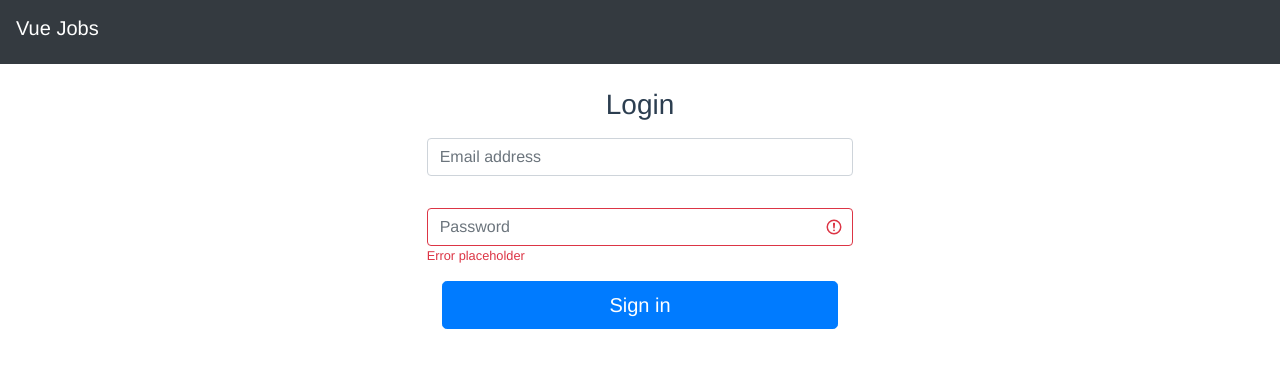
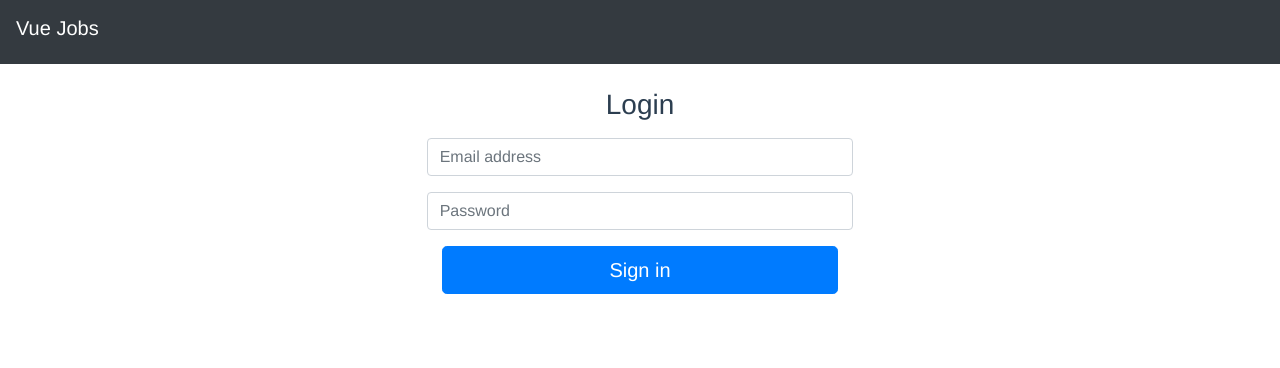
Before and after one commit to mr-ristic/vue-jobs-ts, a Vue app: page /login in a window 1280 px wide. Shown: the top 368 px of the page. Built offline with nearby package versions, Linux system fonts and the light colour scheme.

Commit message:
validate password field

```diff
--- a/src/Login/Login.vue
+++ b/src/Login/Login.vue
@@ -25,13 +25,14 @@
             type="password"
             id="password"
             name="password"
-            class="form-control mt-3 is-invalid"
+            class="form-control"
             placeholder="Password"
             autocomplete="on"
             v-model="password"
+            :class="errors.password && 'is-invalid'"
           />
-          <small class="text-danger">
-            Error placeholder
+          <small v-if="errors.password" class="text-danger">
+            {{ errors.password }}
           </small>
         </div>
         <button class="btn btn-lg btn-primary btn-block mt-3" type="submit">
@@ -66,6 +67,9 @@ export default Vue.extend({
   watch: {
     email(value: string): void {
       this.validateEmail(value);
+    },
+    password(value: string): void {
+      this.validatePassword(value);
     }
   },
   methods: {
@@ -76,13 +80,19 @@ export default Vue.extend({
     validateEmail(email: string): void {
       const emailRegex = /^[A-Z0-9._%+-]+@[A-Z0-9.-]+\.[A-Z]{2,4}$/i;
       if (!emailRegex.test(email)) {
-        // TODO call error action
-        // console.log(this);
         this[ActionTypes.SET_ERROR]('email');
       }
       if (emailRegex.test(email)) {
         // console.log(this.errors);
         // TODO call clear error action
+      }
+    },
+    validatePassword(password: string) {
+      if (password.length < 6) {
+        this[ActionTypes.SET_ERROR]('password');
+      }
+      if (password.length > 5) {
+        // TODO clear error
       }
     }
   }
--- a/src/Login/actions.ts
+++ b/src/Login/actions.ts
@@ -7,5 +7,8 @@ export const actions: ActionTree<LoginProps, StateProps> = {
     if (payload === 'email') {
       commit(MutationTypes.SET_EMAIL_ERROR);
     }
+    if (payload === 'password') {
+      commit(MutationTypes.SET_PASSWORD_ERROR);
+    }
   }
 };
--- a/src/Login/const.ts
+++ b/src/Login/const.ts
@@ -1,5 +1,5 @@
 export const EMAIL_ERROR = 'Invalid Email address';
-export const PASSWORD_ERROR = 'Password field is required';
+export const PASSWORD_ERROR = 'Password must be 6 charachter or more';
 export enum ActionTypes {
   SET_ERROR = 'SET_ERROR'
 }
```
Also changed, not shown: 1 other file (tests, documents, lock files or other folders).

** What is needed **
With the images left out, set down every entry exactly.

** Task solution **
Before and after one commit to mr-ristic/vue-jobs-ts, a Vue app: page /login in a window 1280 px wide. Shown: the top 368 px of the page. Built offline with nearby package versions, Linux system fonts and the light colour scheme.

Commit message:
validate password field

```diff
--- a/src/Login/Login.vue
+++ b/src/Login/Login.vue
@@ -25,13 +25,14 @@
             type="password"
             id="password"
             name="password"
-            class="form-control mt-3 is-invalid"
+            class="form-control"
             placeholder="Password"
             autocomplete="on"
             v-model="password"
+            :class="errors.password && 'is-invalid'"
           />
-          <small class="text-danger">
-            Error placeholder
+          <small v-if="errors.password" class="text-danger">
+            {{ errors.password }}
           </small>
         </div>
         <button class="btn btn-lg btn-primary btn-block mt-3" type="submit">
@@ -66,6 +67,9 @@ export default Vue.extend({
   watch: {
     email(value: string): void {
       this.validateEmail(value);
+    },
+    password(value: string): void {
+      this.validatePassword(value);
     }
   },
   methods: {
@@ -76,13 +80,19 @@ export default Vue.extend({
     validateEmail(email: string): void {
       const emailRegex = /^[A-Z0-9._%+-]+@[A-Z0-9.-]+\.[A-Z]{2,4}$/i;
       if (!emailRegex.test(email)) {
-        // TODO call error action
-        // console.log(this);
         this[ActionTypes.SET_ERROR]('email');
       }
       if (emailRegex.test(email)) {
         // console.log(this.errors);
         // TODO call clear error action
+      }
+    },
+    validatePassword(password: string) {
+      if (password.length < 6) {
+        this[ActionTypes.SET_ERROR]('password');
+      }
+      if (password.length > 5) {
+        // TODO clear error
       }
     }
   }
--- a/src/Login/actions.ts
+++ b/src/Login/actions.ts
@@ -7,5 +7,8 @@ export const actions: ActionTree<LoginProps, StateProps> = {
     if (payload === 'email') {
       commit(MutationTypes.SET_EMAIL_ERROR);
     }
+    if (payload === 'password') {
+      commit(MutationTypes.SET_PASSWORD_ERROR);
+    }
   }
 };
--- a/src/Login/const.ts
+++ b/src/Login/const.ts
@@ -1,5 +1,5 @@
 export const EMAIL_ERROR = 'Invalid Email address';
-export const PASSWORD_ERROR = 'Password field is required';
+export const PASSWORD_ERROR = 'Password must be 6 charachter or more';
 export enum ActionTypes {
   SET_ERROR = 'SET_ERROR'
 }
```
Also changed, not shown: 1 other file (tests, documents, lock files or other folders).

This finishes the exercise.